§ ABOUT THIS TASK: Set each record down exactly, excluding all images.

═══

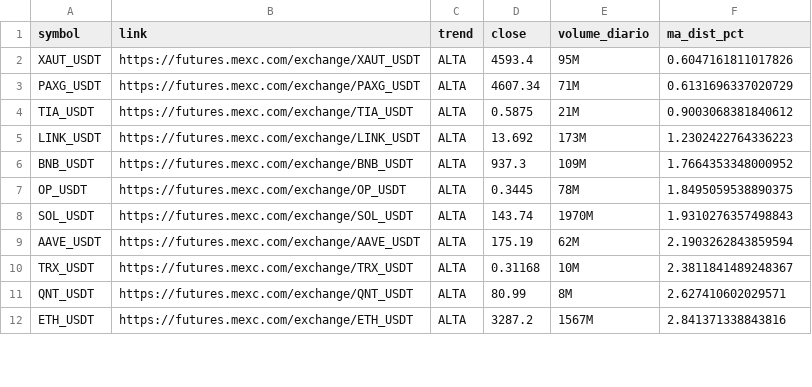
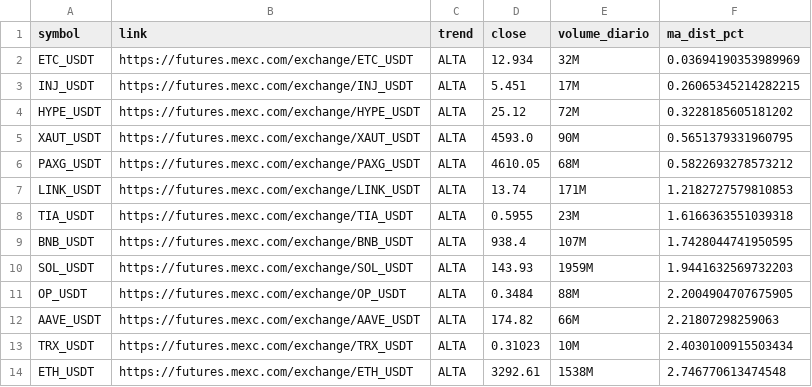
Before and after one commit to gabrielmachadogh/scanner-perps2, a CSV file: results/scanner_alta.csv, drawn as a sheet; only a part is shown; the diff covers the shown part only.

```diff
--- a/results/scanner_alta.csv
+++ b/results/scanner_alta.csv
@@ -1,12 +1,14 @@
 symbol,link,trend,close,volume_diario,ma_dist_pct
-XAUT_USDT,https://futures.mexc.com/exchange/XAUT_USDT,ALTA,4593.4,95M,0.6047161811017826
-PAXG_USDT,https://futures.mexc.com/exchange/PAXG_USDT,ALTA,4607.34,71M,0.6131696337020729
-TIA_USDT,https://futures.mexc.com/exchange/TIA_USDT,ALTA,0.5875,21M,0.9003068381840612
-LINK_USDT,https://futures.mexc.com/exchange/LINK_USDT,ALTA,13.692,173M,1.2302422764336223
-BNB_USDT,https://futures.mexc.com/exchange/BNB_USDT,ALTA,937.3,109M,1.7664353348000952
-OP_USDT,https://futures.mexc.com/exchange/OP_USDT,ALTA,0.3445,78M,1.8495059538890375
-SOL_USDT,https://futures.mexc.com/exchange/SOL_USDT,ALTA,143.74,1970M,1.9310276357498843
-AAVE_USDT,https://futures.mexc.com/exchange/AAVE_USDT,ALTA,175.19,62M,2.1903262843859594
-TRX_USDT,https://futures.mexc.com/exchange/TRX_USDT,ALTA,0.31168,10M,2.3811841489248367
-QNT_USDT,https://futures.mexc.com/exchange/QNT_USDT,ALTA,80.99,8M,2.627410602029571
-ETH_USDT,https://futures.mexc.com/exchange/ETH_USDT,ALTA,3287.2,1567M,2.841371338843816
+ETC_USDT,https://futures.mexc.com/exchange/ETC_USDT,ALTA,12.934,32M,0.03694190353989969
+INJ_USDT,https://futures.mexc.com/exchange/INJ_USDT,ALTA,5.451,17M,0.26065345214282215
+HYPE_USDT,https://futures.mexc.com/exchange/HYPE_USDT,ALTA,25.12,72M,0.3228185605181202
+XAUT_USDT,https://futures.mexc.com/exchange/XAUT_USDT,ALTA,4593.0,90M,0.5651379331960795
+PAXG_USDT,https://futures.mexc.com/exchange/PAXG_USDT,ALTA,4610.05,68M,0.5822693278573212
+LINK_USDT,https://futures.mexc.com/exchange/LINK_USDT,ALTA,13.74,171M,1.2182727579810853
+TIA_USDT,https://futures.mexc.com/exchange/TIA_USDT,ALTA,0.5955,23M,1.6166363551039318
+BNB_USDT,https://futures.mexc.com/exchange/BNB_USDT,ALTA,938.4,107M,1.7428044741950595
+SOL_USDT,https://futures.mexc.com/exchange/SOL_USDT,ALTA,143.93,1959M,1.9441632569732203
+OP_USDT,https://futures.mexc.com/exchange/OP_USDT,ALTA,0.3484,88M,2.2004904707675905
+AAVE_USDT,https://futures.mexc.com/exchange/AAVE_USDT,ALTA,174.82,66M,2.21807298259063
+TRX_USDT,https://futures.mexc.com/exchange/TRX_USDT,ALTA,0.31023,10M,2.4030100915503434
+ETH_USDT,https://futures.mexc.com/exchange/ETH_USDT,ALTA,3292.61,1538M,2.746770613474548
```
Also changed, not shown: 5 added rows and 14 edited cells elsewhere in this file, results/scanner_baixa.csv, results/scanner_resultado_completo.csv, 3 other files.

═══

§ WRITTEN RESPONSE:
Before and after one commit to gabrielmachadogh/scanner-perps2, a CSV file: results/scanner_alta.csv, drawn as a sheet; only a part is shown; the diff covers the shown part only.

```diff
--- a/results/scanner_alta.csv
+++ b/results/scanner_alta.csv
@@ -1,12 +1,14 @@
 symbol,link,trend,close,volume_diario,ma_dist_pct
-XAUT_USDT,https://futures.mexc.com/exchange/XAUT_USDT,ALTA,4593.4,95M,0.6047161811017826
-PAXG_USDT,https://futures.mexc.com/exchange/PAXG_USDT,ALTA,4607.34,71M,0.6131696337020729
-TIA_USDT,https://futures.mexc.com/exchange/TIA_USDT,ALTA,0.5875,21M,0.9003068381840612
-LINK_USDT,https://futures.mexc.com/exchange/LINK_USDT,ALTA,13.692,173M,1.2302422764336223
-BNB_USDT,https://futures.mexc.com/exchange/BNB_USDT,ALTA,937.3,109M,1.7664353348000952
-OP_USDT,https://futures.mexc.com/exchange/OP_USDT,ALTA,0.3445,78M,1.8495059538890375
-SOL_USDT,https://futures.mexc.com/exchange/SOL_USDT,ALTA,143.74,1970M,1.9310276357498843
-AAVE_USDT,https://futures.mexc.com/exchange/AAVE_USDT,ALTA,175.19,62M,2.1903262843859594
-TRX_USDT,https://futures.mexc.com/exchange/TRX_USDT,ALTA,0.31168,10M,2.3811841489248367
-QNT_USDT,https://futures.mexc.com/exchange/QNT_USDT,ALTA,80.99,8M,2.627410602029571
-ETH_USDT,https://futures.mexc.com/exchange/ETH_USDT,ALTA,3287.2,1567M,2.841371338843816
+ETC_USDT,https://futures.mexc.com/exchange/ETC_USDT,ALTA,12.934,32M,0.03694190353989969
+INJ_USDT,https://futures.mexc.com/exchange/INJ_USDT,ALTA,5.451,17M,0.26065345214282215
+HYPE_USDT,https://futures.mexc.com/exchange/HYPE_USDT,ALTA,25.12,72M,0.3228185605181202
+XAUT_USDT,https://futures.mexc.com/exchange/XAUT_USDT,ALTA,4593.0,90M,0.5651379331960795
+PAXG_USDT,https://futures.mexc.com/exchange/PAXG_USDT,ALTA,4610.05,68M,0.5822693278573212
+LINK_USDT,https://futures.mexc.com/exchange/LINK_USDT,ALTA,13.74,171M,1.2182727579810853
+TIA_USDT,https://futures.mexc.com/exchange/TIA_USDT,ALTA,0.5955,23M,1.6166363551039318
+BNB_USDT,https://futures.mexc.com/exchange/BNB_USDT,ALTA,938.4,107M,1.7428044741950595
+SOL_USDT,https://futures.mexc.com/exchange/SOL_USDT,ALTA,143.93,1959M,1.9441632569732203
+OP_USDT,https://futures.mexc.com/exchange/OP_USDT,ALTA,0.3484,88M,2.2004904707675905
+AAVE_USDT,https://futures.mexc.com/exchange/AAVE_USDT,ALTA,174.82,66M,2.21807298259063
+TRX_USDT,https://futures.mexc.com/exchange/TRX_USDT,ALTA,0.31023,10M,2.4030100915503434
+ETH_USDT,https://futures.mexc.com/exchange/ETH_USDT,ALTA,3292.61,1538M,2.746770613474548
```
Also changed, not shown: 5 added rows and 14 edited cells elsewhere in this file, results/scanner_baixa.csv, results/scanner_resultado_completo.csv, 3 other files.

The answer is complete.